If you were to buy a hard copy of the DDC, you’d notice that there are a few different parts. The main part that people think of as the DDC is called the “schedules.” This is the big list of all the top-level numbers, arranged into chapters for each main class. There’s also an introduction, which has rules for deciding where works should be classed. For example the rule of fuller treatment says that if a work covers two or more topics, but covers one topic more fully than all the others, the work should be classed under that topic. There’s also the rule of two, which states that if a work covers two topics fairly equally, it should be classed under the lower number. For example, a work on with equal treatment of French bulldogs (636.72) and Welsh corgis (636.737) should be classed under the lower number, 636.72.
In addition to the introduction and the schedules, there’s also the manual which helps you resolve some specific situations (usually you’ll see a note in the schedules like “See manual 636.72-636.75” that points you to go there), the relative index, and the tables. The relative index is generally the starting point for classifying a work. You can look up a topic alphabetically, and you’ll be pointed to all the different possible classifications. And finally, the tables, which help classify works more specifically.
This introduces a topic called “number building.” The DDC doesn’t actually contain a specific entry for each possible topic, but relies on adding standard subdivisions to numbers listed in the schedules. Table 1 contains the standard subdivisions, which you can add as a suffix to pretty much any number you find in the schedules. The standard subdivisions include:
|Philosophy and theory
|Dictionaries, encyclopedias, concordances
|Organizations and management
|Education, research, and related topics
|Groups of people
|History, geographic treatment, biography
For example, an encyclopedia of programming languages could be classed under 005 (Computer programming, programs, data), .1 (programming), 3 (programming languages), —03 (Dictionaries, encyclopedias, concordances) to yield the number 005.1303. The book Cracking the Coding Interview, which is about the job of programming , could be classed under 005.1023, again using 005.1 (programming) and adding —023, the standard subdivision for “the subject as a profession, occupation, hobby.”

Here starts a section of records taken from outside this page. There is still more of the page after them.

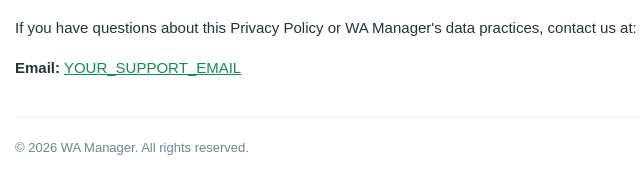
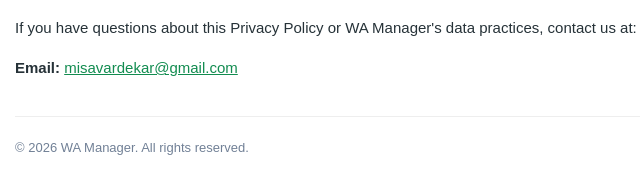
Before and after one commit to savardekar/wamanager, a plain HTML site: page index.html in a window 1280 px wide. Shown: the part 2697-2887 px from the top of the page, 240-880 px from the left. Drawn offline with Linux system fonts and the light colour scheme.

Commit message:
Update index.html

```diff
--- a/index.html
+++ b/index.html
@@ -230,8 +230,8 @@
 
   <p>
     <strong>Email:</strong>
-    <a href="mailto:YOUR_SUPPORT_EMAIL">
-      YOUR_SUPPORT_EMAIL
+    <a href="mailto:misavardekar@gmail.com">
+      misavardekar@gmail.com
     </a>
   </p>
 
```
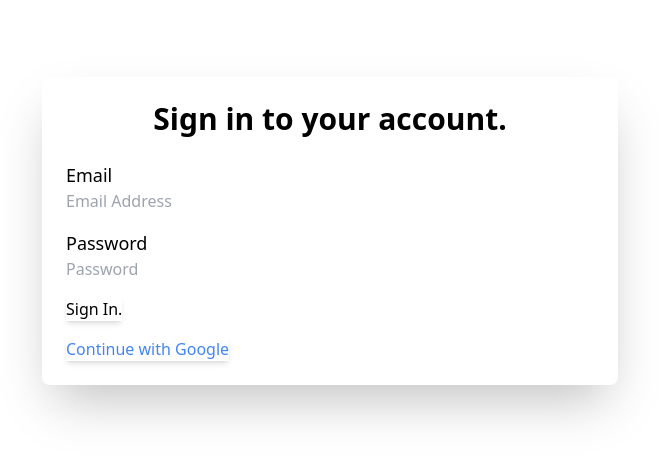
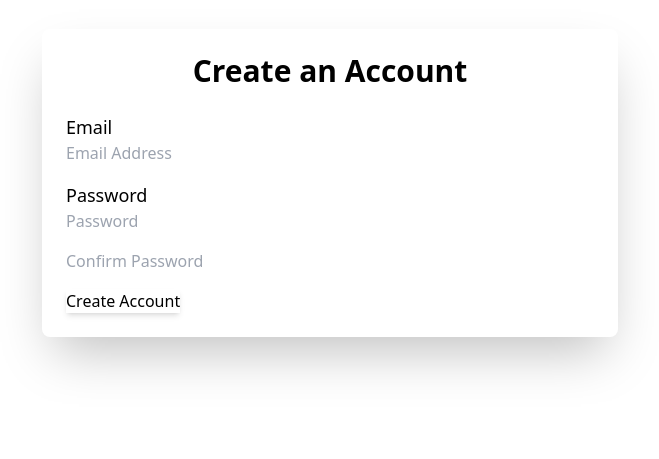
Before and after one commit to frankintech00/devrun, a React (Vite) app: page / in a window 1280 px wide. Shown: the part 851-1310 px from the top of the page, without its empty margins (310-969 px from the left). Built offline with nearby package versions, Linux system fonts and the light colour scheme; no server answers.

Commit message:
moved auth pages into auth folder

```diff
--- a/src/App.jsx
+++ b/src/App.jsx
@@ -1,15 +1,13 @@
 import React from "react";
-import SignIn from "./pages/SignIn";
-import Test from "./pages/Test";
-import SignUp from "./pages/SignUp";
+import SignIn from "./pages/auth/SignIn";
+
+import SignUp from "./pages/auth/SignUp";
 
 import { AuthProvider } from "./context/AuthContext";
 
 function App() {
   return (
     <AuthProvider>
-      <h1>App</h1>
-      <Test />
       <SignIn />
       <SignUp />
     </AuthProvider>
--- a/src/pages/Test.jsx
+++ /dev/null
@@ -1,7 +0,0 @@
-import React from "react";
-
-function Test() {
-  return <div>Test</div>;
-}
-
-export default Test;
--- a/src/pages/SignIn.jsx
+++ b/src/pages/auth/SignIn.jsx
@@ -1,5 +1,5 @@
 import { useContext, useState } from "react";
-import { AuthContext } from "../context/AuthContext";
+import { AuthContext } from "../../context/AuthContext";
 
 function SignIn() {
   const [email, setEmail] = useState("");
--- a/src/pages/SignUp.jsx
+++ b/src/pages/auth/SignUp.jsx
@@ -1,33 +1,36 @@
 import { useContext, useState } from "react";
-import { AuthContext } from "../context/AuthContext";
+import { AuthContext } from "../../context/AuthContext.jsx";
 
 function SignUp() {
   const [email, setEmail] = useState("");
   const [password, setPassword] = useState("");
-  const { signIn, signInWithGoogle } = useContext(AuthContext);
+  const [confirmPassword, setConfirmPassword] = useState("");
 
-  const handleSignIn = () => {
-    signIn(email, password);
-  };
+  const { signUp } = useContext(AuthContext);
 
-  const handleSignInWithGoogle = () => {
-    signInWithGoogle();
+  const handleSignUp = () => {
+    if (password !== confirmPassword) {
+      alert("Passwords do not match");
+      return;
+    }
+    signUp(email, password, confirmPassword);
   };
 
   return (
     <div className="flex flex-col items-center h-screen mt-10 text-primary">
-      <div className="w-full max-w-md p-6 lg:max-w-xl rounded-lg shadow-2xl ">
+      <div className="w-full max-w-md p-6 rounded-lg shadow-2xl lg:max-w-xl">
         <h1 className="mb-6 text-3xl font-semibold text-center">
-          Sign in to your account.
+          Create an Account
         </h1>
         <form className="space-y-4" onSubmit={(e) => e.preventDefault()}>
           <div>
-            <label htmlFor="email" className="label">
-              <span className="text-primary text-lg label-text">Email</span>
+            <label className="label" htmlFor="email">
+              <span className="text-primary text-lg">Email</span>
             </label>
             <input
               required
               type="email"
+              id="email"
               name="email"
               placeholder="Email Address"
               className="w-full input input-bordered input-primary"
@@ -35,35 +38,37 @@ function SignUp() {
             />
           </div>
           <div>
-            <label htmlFor="email" className="label">
-              <span className="text-primary text-lg label-text">Password</span>
+            <label className="label" htmlFor="password">
+              <span className="text-primary text-lg">Password</span>
             </label>
             <input
               required
               type="password"
+              id="password"
               name="password"
               placeholder="Password"
               className="w-full input input-bordered input-primary"
               onChange={(e) => setPassword(e.target.value)}
             />
           </div>
-          <div></div>
           <div>
-            <button
-              type="button"
-              className="shadow-md btn btn-block btn-primary"
-              onClick={handleSignIn}
-            >
-              Sign In.
-            </button>
+            <input
+              required
+              type="password"
+              id="confirmPassword"
+              name="confirmPassword"
+              placeholder="Confirm Password"
+              className="w-full input input-bordered input-primary"
+              onChange={(e) => setConfirmPassword(e.target.value)}
+            />
           </div>
           <div>
             <button
               type="button"
-              className="btn btn-block bg-white text-[#4285F4] flex items-center justify-center shadow-md"
-              onClick={handleSignInWithGoogle}
+              className="flex items-center justify-center shadow-md btn btn-block btn-primary"
+              onClick={handleSignUp}
             >
-              Continue with Google
+              Create Account
             </button>
           </div>
         </form>
```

There are four tables in total; table 2 is used in conjunction with the 09 standard subdivision from table 1, e.g. a book about the architecture of Boston might be classed under 720.9744, with 720 being the architecture, 09 being the standard subdivision for geographic treatment, and 744 being the suffix from table 2 for Massachusetts. You might expect the number to be 720.09744, and it would be, except that in the schedules under 720, we are instructed to put the standard subdivisions in .1 through .9.
Table 3 contains subdivisions for literatures and literary forms and is only used with the main class 800 Literature. For example, a collection of American plays might be classed as 81 (American literature in English) + 3 (the subdivision from table 3 for Drama) to get 813 as the result.
Finally, table 4 contains subdivisions for languages, and is only used with the 400 Language main class. It’s used to break down specific attributes of language, such as —3 for dictionaries. So Webster’s dictionary would be classed as 420 (English and Old English) + 3 (dictionaries) = 423.
There’s a lot to the system, and while there is still a lot I don’t know, I now know a lot more about how it works than I did previously! If I got something wrong here, please email me about it! I’d love to learn more.